[Web page revision data]

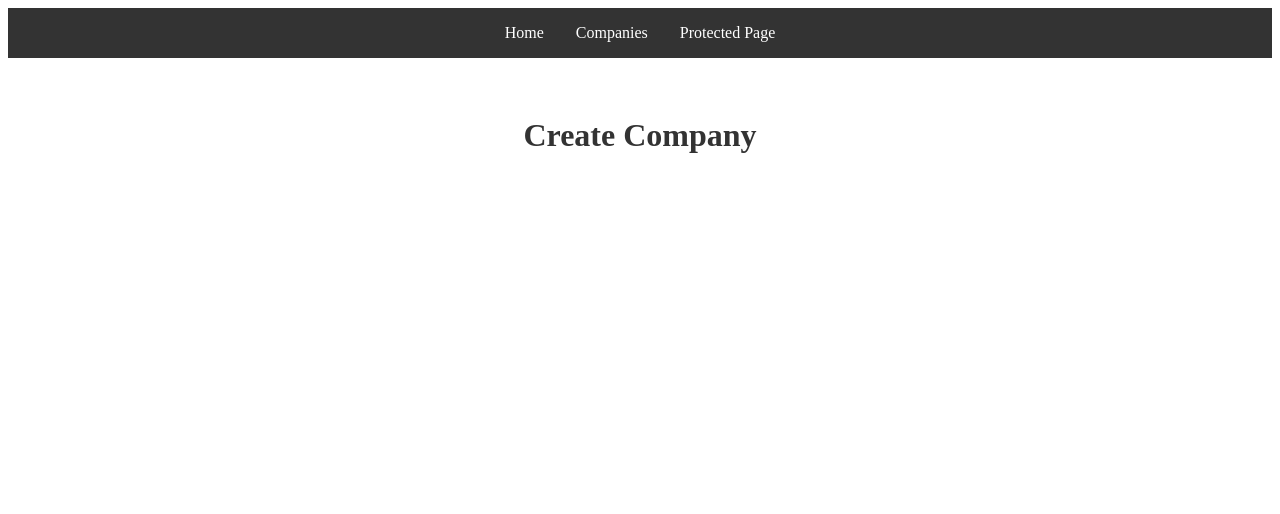
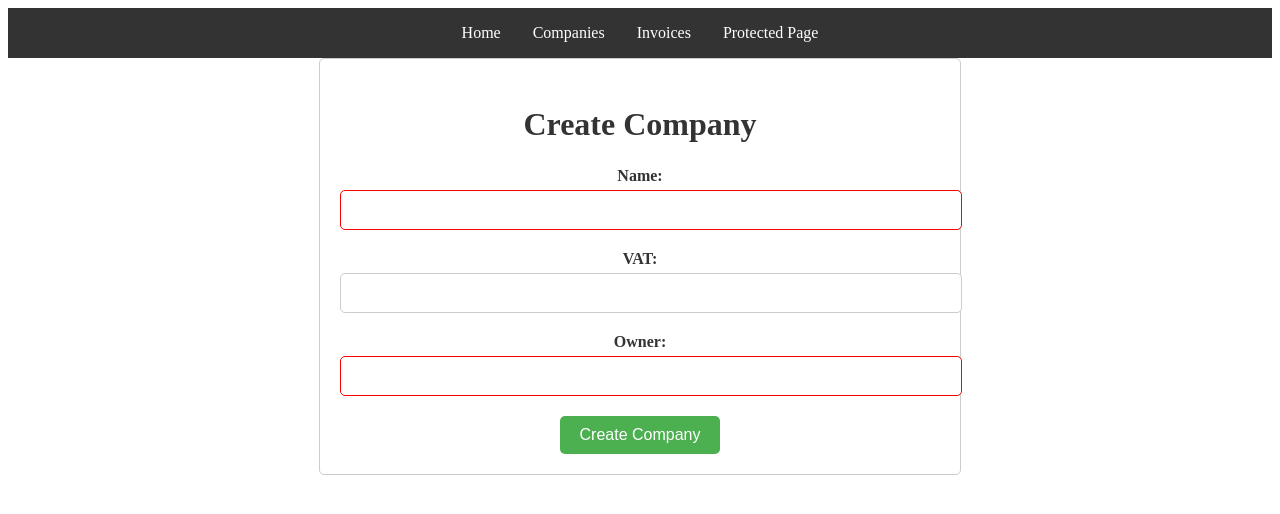
Before and after one commit to PetarHrusanov/PayBordlessClient, a React (Create React App) app: page /company-create in a window 1280 px wide. Shown: the top 514 px of the page. Built offline with nearby package versions, Linux system fonts and the light colour scheme.

Commit message:
Invoice & Company Logic Prototype

```diff
--- a/src/App.js
+++ b/src/App.js
@@ -6,8 +6,10 @@ import Login from './components/Login';
 import Protected from './components/Protected';
 import Header from "./components/Header";
 import HomePage from "./components/HomePage";
-import Companies from "./components/Companies";
-import CompanyCreate from "./components/CompanyCreate";
+import Companies from "./components/companies/Companies";
+import CompanyCreate from "./components/companies/CompanyCreate";
+import Invoices from "./components/invoices/Invoices";
+import InvoiceCreate from "./components/invoices/InvoiceCreate";
 
 const App = () => {
     return (
@@ -17,6 +19,8 @@ const App = () => {
             <Routes>
                 <Route path="/" element={<HomePage />} />
                 <Route path="/companies" element={<Companies />} />
+                <Route path="/invoices" element={<Invoices />} />
+                <Route path="/invoice-create" element={<InvoiceCreate />} />
                 <Route path="/login" element={<Login />} />
                 <Route path="/company-create" element={<CompanyCreate />} />
                 <Route path="/protected" element={<PrivateRoute />} >
--- a/src/components/CompanyCreate.js
+++ /dev/null
@@ -1,13 +0,0 @@
-// CompanyCreate.js
-import React from 'react';
-
-const CompanyCreate = () => {
-    return (
-        <div className="create-company">
-            <h2>Create Company</h2>
-            {/* Add your form or content for creating a company here */}
-        </div>
-    );
-};
-
-export default CompanyCreate;
--- a/src/components/Header.js
+++ b/src/components/Header.js
@@ -17,6 +17,11 @@ const Header = () => {
                         </NavLink>
                     </li>
                     <li className="nav-item">
+                        <NavLink to="/invoices" exact activeClassName="active">
+                            Invoices
+                        </NavLink>
+                    </li>
+                    <li className="nav-item">
                         <NavLink to="/protected" activeClassName="active">
                             Protected Page
                         </NavLink>
--- a/src/components/Companies.js
+++ b/src/components/companies/Companies.js
@@ -1,5 +1,5 @@
 import React from 'react';
-import companiesDummy from '../dummy-data/companies-dummy.json';
+import companiesDummy from '../../dummy-data/companies-dummy.json';
 import {Company} from './Company'
 import {Link} from "react-router-dom";
 
--- /dev/null
+++ b/src/components/companies/CompanyCreate.js
@@ -0,0 +1,65 @@
+// CompanyCreate.js
+import React, { useState } from 'react';
+
+const CompanyCreate = () => {
+    const [name, setName] = useState('');
+    const [vat, setVat] = useState('');
+    const [owner, setOwner] = useState('');
+
+    const handleNameChange = (event) => {
+        setName(event.target.value);
+    };
+
+    const handleVatChange = (event) => {
+        setVat(event.target.value);
+    };
+
+    const handleOwnerChange = (event) => {
+        setOwner(event.target.value);
+    };
+
+    const handleSubmit = (event) => {
+        event.preventDefault();
+
+        // Validate form data
+        if (!name) {
+            alert('Please enter a name for the company');
+            return;
+        }
+
+        if (!vat || isNaN(vat)) {
+            alert('Please enter a valid VAT number');
+            return;
+        }
+
+        if (!owner) {
+            alert('Please enter the name of the company owner');
+            return;
+        }
+
+        // Add code to submit the form data here
+    };
+
+    return (
+        <div className="create-company">
+            <h2>Create Company</h2>
+            <form onSubmit={handleSubmit}>
+                <div className="form-group">
+                    <label htmlFor="name">Name:</label>
+                    <input type="text" id="name" value={name} onChange={handleNameChange} required />
+                </div>
+                <div className="form-group">
+                    <label htmlFor="vat">VAT:</label>
+                    <input type="number" id="vat" value={vat} onChange={handleVatChange} required />
+                </div>
+                <div className="form-group">
+                    <label htmlFor="owner">Owner:</label>
+                    <input type="text" id="owner" value={owner} onChange={handleOwnerChange} required />
+                </div>
+                <button type="submit">Create Company</button>
+            </form>
+        </div>
+    );
+};
+
+export default CompanyCreate;
--- /dev/null
+++ b/src/components/invoices/Invoice.js
@@ -0,0 +1,19 @@
+import React from 'react';
+
+export const Invoice = ({ id, number, Issuer, Services, Total, onInfoClick }) => {
+    return (
+        <tr>
+            <td>{number}</td>
+            <td>{Issuer}</td>
+            <td>
+                {Services.Name} - {Services.Price} - {Services.Quantity}
+            </td>
+            <td>{Total}</td>
+            <td>
+                <button onClick={() => onInfoClick({ id, number, Issuer, Services, Total })}>
+                    Info
+                </button>
+            </td>
+        </tr>
+    );
+};
--- /dev/null
+++ b/src/components/invoices/InvoiceCreate.js
@@ -0,0 +1,63 @@
+import React, { useState } from 'react';
+
+const InvoiceCreate = () => {
+    const [selectedCompany, setSelectedCompany] = useState('');
+    const [selectedService, setSelectedService] = useState('');
+    const [quantity, setQuantity] = useState('');
+
+    const handleCompanyChange = (event) => {
+        setSelectedCompany(event.target.value);
+        setSelectedService('');
+    };
+
+    const handleServiceChange = (event) => {
+        setSelectedService(event.target.value);
+    };
+
+    const handleQuantityChange = (event) => {
+        setQuantity(event.target.value);
+    };
+
+    const handleSubmit = (event) => {
+        event.preventDefault();
+
+        // Add code to submit the form data here
+    };
+
+    return (
+        <div className="create-invoice">
+            <h2>Create Invoice</h2>
+            <form onSubmit={handleSubmit}>
+                <div className="form-group">
+                    <label htmlFor="company">Company:</label>
+                    <select id="company" value={selectedCompany} onChange={handleCompanyChange} required>
+                        <option value="">Select a company</option>
+                        <option value="company1">Company 1</option>
+                        <option value="company2">Company 2</option>
+                        <option value="company3">Company 3</option>
+                    </select>
+                </div>
+                {selectedCompany && (
+                    <div>
+                        <div className="form-group">
+                            <label htmlFor="service">Service:</label>
+                            <select id="service" value={selectedService} onChange={handleServiceChange} required>
+                                <option value="">Select a service</option>
+                                {selectedCompany === 'company1' && <option value="service1">Service 1</option>}
+                                {selectedCompany === 'company2' && <option value="service2">Service 2</option>}
+                                {selectedCompany === 'company3' && <option value="service3">Service 3</option>}
+                            </select>
+                        </div>
+                        <div className="form-group">
+                            <label htmlFor="quantity">Quantity:</label>
+                            <input type="number" id="quantity" value={quantity} onChange={handleQuantityChange} required />
+                        </div>
+                    </div>
+                )}
+                <button type="submit">Create Invoice</button>
+            </form>
+        </div>
+    );
+};
+
+export default InvoiceCreate;
--- /dev/null
+++ b/src/components/invoices/Invoices.js
@@ -0,0 +1,45 @@
+// Invoices.js
+import React from 'react';
+import invoicesDummy from '../../dummy-data/invoices-dummy.json';
+import { Invoice } from './Invoice';
+import { Link } from 'react-router-dom';
+
+const Invoices = () => {
+    const onInfoClick = (invoice) => {
+        console.log('Invoice info clicked:', invoice);
+    };
+
+    return (
+        <>
+            <div className="create-button">
+                <Link to="/invoice-create">
+                    <button>Create Invoice</button>
+                </Link>
+            </div>
+            <div className="table-wrapper">
+                <table className="table">
+                    <thead>
+                    <tr>
+                        <th>Number</th>
+                        <th>Issuer</th>
+                        <th>Services</th>
+                        <th>Total</th>
+                        <th>Actions</th>
+                    </tr>
+                    </thead>
+                    <tbody>
+                    {invoicesDummy.invoices.map((invoice) => (
+                        <Invoice
+                            key={invoice.id}
+                            {...invoice}
+                            onInfoClick={onInfoClick}
+                        />
+                    ))}
+                    </tbody>
+                </table>
+            </div>
+        </>
+    );
+};
+
+export default Invoices;
--- /dev/null
+++ b/src/dummy-data/invoices-dummy.json
@@ -0,0 +1,26 @@
+{
+  "invoices": [
+    {
+      "id": 1,
+      "number": 234,
+      "Issuer": "Brandex",
+      "Services": {
+        "Name": "Bland",
+        "Price": 20,
+        "Quantity": 20
+      },
+      "Total": "Pisho"
+    },
+    {
+      "id": 2,
+      "number": 234,
+      "Issuer": "Brandex",
+      "Services": {
+        "Name": "Bland",
+        "Price": 20,
+        "Quantity": 20
+      },
+      "Total": "Pisho"
+    }
+  ]
+}
--- a/src/index.css
+++ b/src/index.css
@@ -129,3 +129,93 @@
 .create-button button:hover {
     background-color: #f5a623;
 }
+
+.create-company {
+    max-width: 600px;
+    margin: 0 auto;
+    padding: 20px;
+    border: 1px solid #ccc;
+    border-radius: 5px;
+}
+
+.form-group {
+    margin-bottom: 20px;
+}
+
+label {
+    display: block;
+    margin-bottom: 5px;
+    font-weight: bold;
+}
+
+input[type="text"],
+input[type="number"] {
+    width: 100%;
+    padding: 10px;
+    font-size: 16px;
+    border: 1px solid #ccc;
+    border-radius: 5px;
+}
+
+button[type="submit"] {
+    background-color: #4CAF50;
+    color: white;
+    border: none;
+    padding: 10px 20px;
+    border-radius: 5px;
+    font-size: 16px;
+    cursor: pointer;
+}
+
+button[type="submit"]:hover {
+    background-color: #3e8e41;
+}
+
+input:invalid {
+    border-color: red;
+}
+
+input:valid {
+    border-color: green;
+}
+
+.create-invoice {
+    max-width: 600px;
+    margin: 0 auto;
+    padding: 20px;
+    border: 1px solid #ccc;
+    border-radius: 5px;
+}
+
+.form-group {
+    margin-bottom: 20px;
+}
+
+label {
+    display: block;
+    margin-bottom: 5px;
+    font-weight: bold;
+}
+
+select,
+input[type="number"] {
+    width: 100%;
+    padding: 10px;
+    font-size: 16px;
+    border: 1px solid #ccc;
+    border-radius: 5px;
+}
+
+button[type="submit"] {
+    background-color: #4CAF50;
+    color: white;
+    border: none;
+    padding: 10px 20px;
+    border-radius: 5px;
+    font-size: 16px;
+    cursor: pointer;
+}
+
+button[type="submit"]:hover {
+    background-color: #3e8e41;
+}
```
Also changed, not shown: src/components/companies/Company.js (renamed from src/components/Company.js).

AIM OF THE TASK
A complete answer lists each line of the data that holds the word "active".

PROBLEM SOLUTION
+                        <NavLink to="/invoices" exact activeClassName="active">
                         <NavLink to="/protected" activeClassName="active">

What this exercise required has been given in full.